* **The problem**: Set down each entry below exactly as written, keeping the pictures out.

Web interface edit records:
==================================================

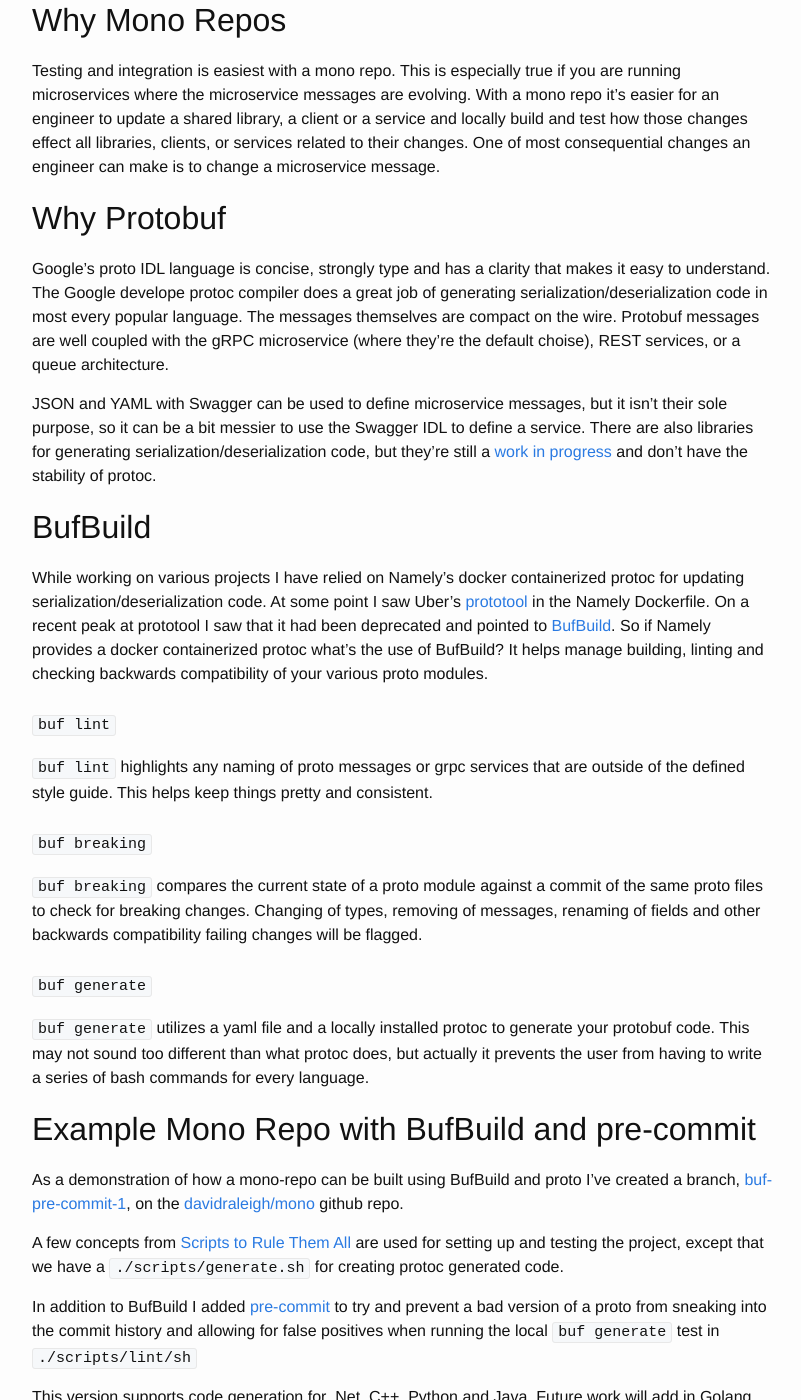
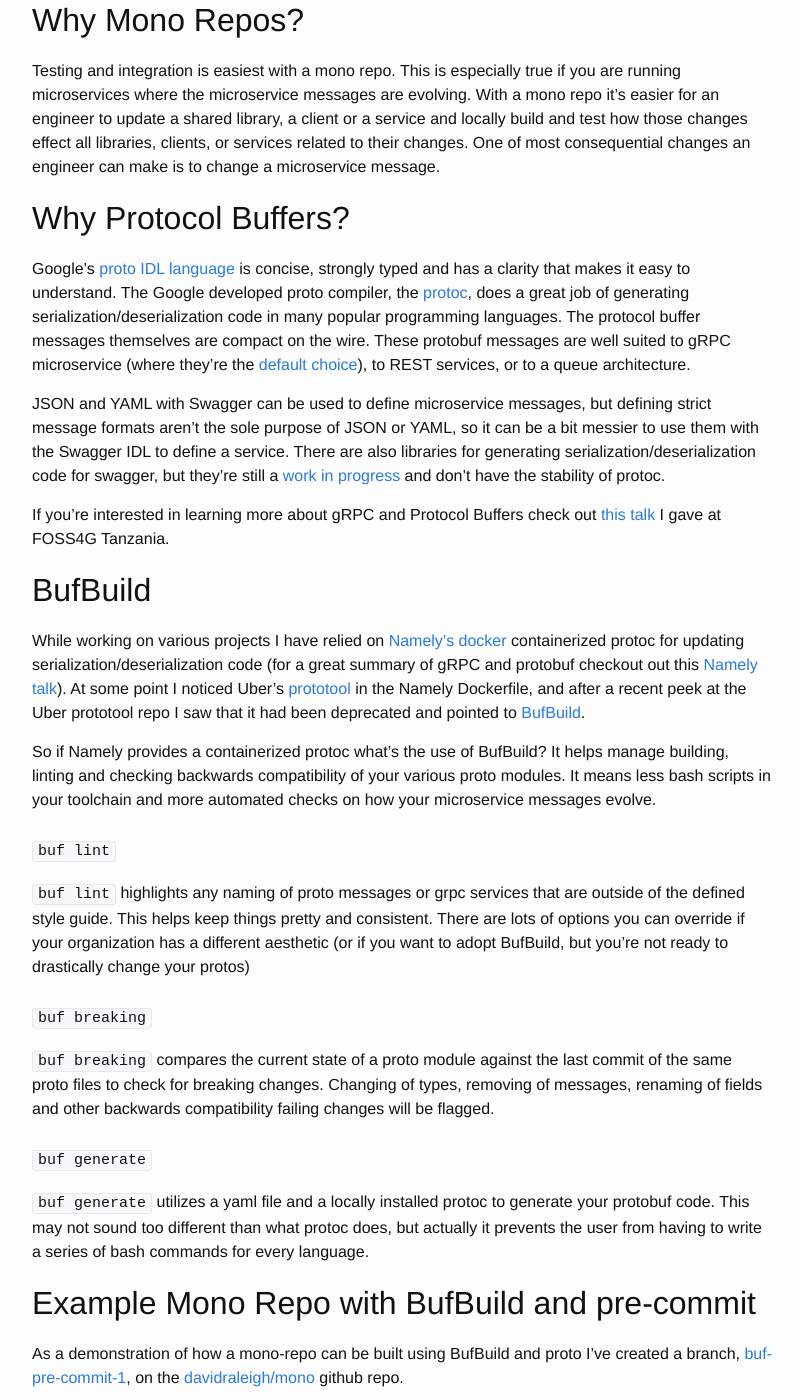
Before and after one commit to davidraleigh/davidraleigh.github.io, a Jekyll site: the page built from _posts/2022-03-28-generating-protobuf-reliably-from-mono-repos.md, in a window 1280 px wide and 1400 px high, scrolled down 384 px. Shown: the whole window, without its empty margins (238-1039 px from the left). Built offline with Jekyll 4.4.1, drawn with Linux system fonts in a browser that asks for light colours; our own code applies the rules of GitHub Pages for plain Markdown files; comment, search, counter and statistics services are not loaded; some of the changed text lies outside the part shown.

Commit message:
typos and links

```diff
--- a/_posts/2022-03-28-generating-protobuf-reliably-from-mono-repos.md
+++ b/_posts/2022-03-28-generating-protobuf-reliably-from-mono-repos.md
@@ -2,23 +2,27 @@
 
 As a director of software engineering, possibly the most important challenge is how to keep services running properly. Testing can prevent outages and software bugs, but testing and continuous integration must be balanced so that they don't interfere with the productivity of engineers.
 
-## Why Mono Repos
+## Why Mono Repos?
 Testing and integration is easiest with a mono repo. This is especially true if you are running microservices where the microservice messages are evolving. With a mono repo it's easier for an engineer to update a shared library, a client or a service and locally build and test how those changes effect all libraries, clients, or services related to their changes. One of most consequential changes an engineer can make is to change a microservice message.
 
-## Why Protobuf
-Google's proto IDL language is concise, strongly type and has a clarity that makes it easy to understand. The Google develope protoc compiler does a great job of generating serialization/deserialization code in most every popular language. The messages themselves are compact on the wire. Protobuf messages are well coupled with the gRPC microservice (where they're the default choise), REST services, or a queue architecture.
+## Why Protocol Buffers?
+Google's [proto IDL language](https://developers.google.com/protocol-buffers) is concise, strongly typed and has a clarity that makes it easy to understand. The Google developed proto compiler, the [protoc](https://developers.google.com/protocol-buffers/docs/overview#cross-lang), does a great job of generating serialization/deserialization code in many popular programming languages. The protocol buffer messages themselves are compact on the wire. These protobuf messages are well suited to gRPC microservice (where they're the [default choice](https://grpc.io/docs/what-is-grpc/core-concepts/#service-definition)), to REST services, or to a queue architecture.
 
 
-JSON and YAML with Swagger can be used to define microservice messages, but it isn't their sole purpose, so it can be a bit messier to use the Swagger IDL to define a service. There are also libraries for generating serialization/deserialization code, but they're still a [work in progress](https://github.com/OpenAPITools/openapi-generator/issues/8892) and don't have the stability of protoc.
+JSON and YAML with Swagger can be used to define microservice messages, but defining strict message formats aren't the sole purpose of JSON or YAML, so it can be a bit messier to use them with the Swagger IDL to define a service. There are also libraries for generating serialization/deserialization code for swagger, but they're still a [work in progress](https://github.com/OpenAPITools/openapi-generator/issues/8892) and don't have the stability of protoc.
+
+If you're interested in learning more about gRPC and Protocol Buffers check out [this talk](https://docs.google.com/presentation/d/1x9s_Kti24HubafpT5gfHGb2xqW6e6SUhbPc6caL0YXU/edit?usp=sharing) I gave at FOSS4G Tanzania.
 
 ## BufBuild
-While working on various projects I have relied on Namely's docker containerized protoc for updating serialization/deserialization code. At some point I saw Uber's [prototool](https://github.com/uber/prototool) in the Namely Dockerfile. On a recent peak at prototool I saw that it had been deprecated and pointed to [BufBuild](https://github.com/bufbuild/buf). So if Namely provides a docker containerized protoc what's the use of BufBuild? It helps manage building, linting and checking backwards compatibility of your various proto modules.
+While working on various projects I have relied on [Namely's docker](https://github.com/namely/docker-protoc) containerized protoc for updating serialization/deserialization code (for a great summary of gRPC and protobuf checkout out this [Namely talk](https://www.youtube.com/watch?v=RoXT_Rkg8LA)). At some point I noticed Uber's [prototool](https://github.com/uber/prototool) in the Namely Dockerfile, and after a recent peek at the Uber prototool repo I saw that it had been deprecated and pointed to [BufBuild](https://github.com/bufbuild/buf).
+
+So if Namely provides a containerized protoc what's the use of BufBuild? It helps manage building, linting and checking backwards compatibility of your various proto modules. It means less bash scripts in your toolchain and more automated checks on how your microservice messages evolve.
 
 ### `buf lint`
-`buf lint` highlights any naming of proto messages or grpc services that are outside of the defined style guide. This helps keep things pretty and consistent.
+`buf lint` highlights any naming of proto messages or grpc services that are outside of the defined style guide. This helps keep things pretty and consistent. There are lots of options you can override if your organization has a different aesthetic (or if you want to adopt BufBuild, but you're not ready to drastically change your protos)
 
 ### `buf breaking`
-`buf breaking` compares the current state of a proto module against a commit of the same proto files to check for breaking changes. Changing of types, removing of messages, renaming of fields and other backwards compatibility failing changes will be flagged.
+`buf breaking` compares the current state of a proto module against the last commit of the same proto files to check for breaking changes. Changing of types, removing of messages, renaming of fields and other backwards compatibility failing changes will be flagged.
 
 ### `buf generate`
 `buf generate` utilizes a yaml file and a locally installed protoc to generate your protobuf code. This may not sound too different than what protoc does, but actually it prevents the user from having to write a series of bash commands for every language.
@@ -26,7 +30,7 @@ While working on various projects I have relied on Namely's docker containerized
 ## Example Mono Repo with BufBuild and pre-commit
 As a demonstration of how a mono-repo can be built using BufBuild and proto I've created a branch, [buf-pre-commit-1](https://github.com/davidraleigh/mono/tree/buf-pre-commit-1), on the [davidraleigh/mono](https://github.com/davidraleigh/mono) github repo.
 
-A few concepts from [Scripts to Rule Them All](https://github.blog/2015-06-30-scripts-to-rule-them-all/) are used for setting up and testing the project, except that we have a `./scripts/generate.sh` for creating protoc generated code.
+A few concepts from [Scripts to Rule Them All](https://github.blog/2015-06-30-scripts-to-rule-them-all/) are used for setting up and testing the project, except that `./scripts/generate.sh` is added for creating protoc generated code.
 
 In addition to BufBuild I added [pre-commit](https://pre-commit.com/) to try and prevent a bad version of a proto from sneaking into the commit history and allowing for false positives when running the local `buf generate` test in `./scripts/lint/sh`
 
```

==================================================

* **Problem solution**:
Before and after one commit to davidraleigh/davidraleigh.github.io, a Jekyll site: the page built from _posts/2022-03-28-generating-protobuf-reliably-from-mono-repos.md, in a window 1280 px wide and 1400 px high, scrolled down 384 px. Shown: the whole window, without its empty margins (238-1039 px from the left). Built offline with Jekyll 4.4.1, drawn with Linux system fonts in a browser that asks for light colours; our own code applies the rules of GitHub Pages for plain Markdown files; comment, search, counter and statistics services are not loaded; some of the changed text lies outside the part shown.

Commit message:
typos and links

```diff
--- a/_posts/2022-03-28-generating-protobuf-reliably-from-mono-repos.md
+++ b/_posts/2022-03-28-generating-protobuf-reliably-from-mono-repos.md
@@ -2,23 +2,27 @@
 
 As a director of software engineering, possibly the most important challenge is how to keep services running properly. Testing can prevent outages and software bugs, but testing and continuous integration must be balanced so that they don't interfere with the productivity of engineers.
 
-## Why Mono Repos
+## Why Mono Repos?
 Testing and integration is easiest with a mono repo. This is especially true if you are running microservices where the microservice messages are evolving. With a mono repo it's easier for an engineer to update a shared library, a client or a service and locally build and test how those changes effect all libraries, clients, or services related to their changes. One of most consequential changes an engineer can make is to change a microservice message.
 
-## Why Protobuf
-Google's proto IDL language is concise, strongly type and has a clarity that makes it easy to understand. The Google develope protoc compiler does a great job of generating serialization/deserialization code in most every popular language. The messages themselves are compact on the wire. Protobuf messages are well coupled with the gRPC microservice (where they're the default choise), REST services, or a queue architecture.
+## Why Protocol Buffers?
+Google's [proto IDL language](https://developers.google.com/protocol-buffers) is concise, strongly typed and has a clarity that makes it easy to understand. The Google developed proto compiler, the [protoc](https://developers.google.com/protocol-buffers/docs/overview#cross-lang), does a great job of generating serialization/deserialization code in many popular programming languages. The protocol buffer messages themselves are compact on the wire. These protobuf messages are well suited to gRPC microservice (where they're the [default choice](https://grpc.io/docs/what-is-grpc/core-concepts/#service-definition)), to REST services, or to a queue architecture.
 
 
-JSON and YAML with Swagger can be used to define microservice messages, but it isn't their sole purpose, so it can be a bit messier to use the Swagger IDL to define a service. There are also libraries for generating serialization/deserialization code, but they're still a [work in progress](https://github.com/OpenAPITools/openapi-generator/issues/8892) and don't have the stability of protoc.
+JSON and YAML with Swagger can be used to define microservice messages, but defining strict message formats aren't the sole purpose of JSON or YAML, so it can be a bit messier to use them with the Swagger IDL to define a service. There are also libraries for generating serialization/deserialization code for swagger, but they're still a [work in progress](https://github.com/OpenAPITools/openapi-generator/issues/8892) and don't have the stability of protoc.
+
+If you're interested in learning more about gRPC and Protocol Buffers check out [this talk](https://docs.google.com/presentation/d/1x9s_Kti24HubafpT5gfHGb2xqW6e6SUhbPc6caL0YXU/edit?usp=sharing) I gave at FOSS4G Tanzania.
 
 ## BufBuild
-While working on various projects I have relied on Namely's docker containerized protoc for updating serialization/deserialization code. At some point I saw Uber's [prototool](https://github.com/uber/prototool) in the Namely Dockerfile. On a recent peak at prototool I saw that it had been deprecated and pointed to [BufBuild](https://github.com/bufbuild/buf). So if Namely provides a docker containerized protoc what's the use of BufBuild? It helps manage building, linting and checking backwards compatibility of your various proto modules.
+While working on various projects I have relied on [Namely's docker](https://github.com/namely/docker-protoc) containerized protoc for updating serialization/deserialization code (for a great summary of gRPC and protobuf checkout out this [Namely talk](https://www.youtube.com/watch?v=RoXT_Rkg8LA)). At some point I noticed Uber's [prototool](https://github.com/uber/prototool) in the Namely Dockerfile, and after a recent peek at the Uber prototool repo I saw that it had been deprecated and pointed to [BufBuild](https://github.com/bufbuild/buf).
+
+So if Namely provides a containerized protoc what's the use of BufBuild? It helps manage building, linting and checking backwards compatibility of your various proto modules. It means less bash scripts in your toolchain and more automated checks on how your microservice messages evolve.
 
 ### `buf lint`
-`buf lint` highlights any naming of proto messages or grpc services that are outside of the defined style guide. This helps keep things pretty and consistent.
+`buf lint` highlights any naming of proto messages or grpc services that are outside of the defined style guide. This helps keep things pretty and consistent. There are lots of options you can override if your organization has a different aesthetic (or if you want to adopt BufBuild, but you're not ready to drastically change your protos)
 
 ### `buf breaking`
-`buf breaking` compares the current state of a proto module against a commit of the same proto files to check for breaking changes. Changing of types, removing of messages, renaming of fields and other backwards compatibility failing changes will be flagged.
+`buf breaking` compares the current state of a proto module against the last commit of the same proto files to check for breaking changes. Changing of types, removing of messages, renaming of fields and other backwards compatibility failing changes will be flagged.
 
 ### `buf generate`
 `buf generate` utilizes a yaml file and a locally installed protoc to generate your protobuf code. This may not sound too different than what protoc does, but actually it prevents the user from having to write a series of bash commands for every language.
@@ -26,7 +30,7 @@ While working on various projects I have relied on Namely's docker containerized
 ## Example Mono Repo with BufBuild and pre-commit
 As a demonstration of how a mono-repo can be built using BufBuild and proto I've created a branch, [buf-pre-commit-1](https://github.com/davidraleigh/mono/tree/buf-pre-commit-1), on the [davidraleigh/mono](https://github.com/davidraleigh/mono) github repo.
 
-A few concepts from [Scripts to Rule Them All](https://github.blog/2015-06-30-scripts-to-rule-them-all/) are used for setting up and testing the project, except that we have a `./scripts/generate.sh` for creating protoc generated code.
+A few concepts from [Scripts to Rule Them All](https://github.blog/2015-06-30-scripts-to-rule-them-all/) are used for setting up and testing the project, except that `./scripts/generate.sh` is added for creating protoc generated code.
 
 In addition to BufBuild I added [pre-commit](https://pre-commit.com/) to try and prevent a bad version of a proto from sneaking into the commit history and allowing for false positives when running the local `buf generate` test in `./scripts/lint/sh`
 
```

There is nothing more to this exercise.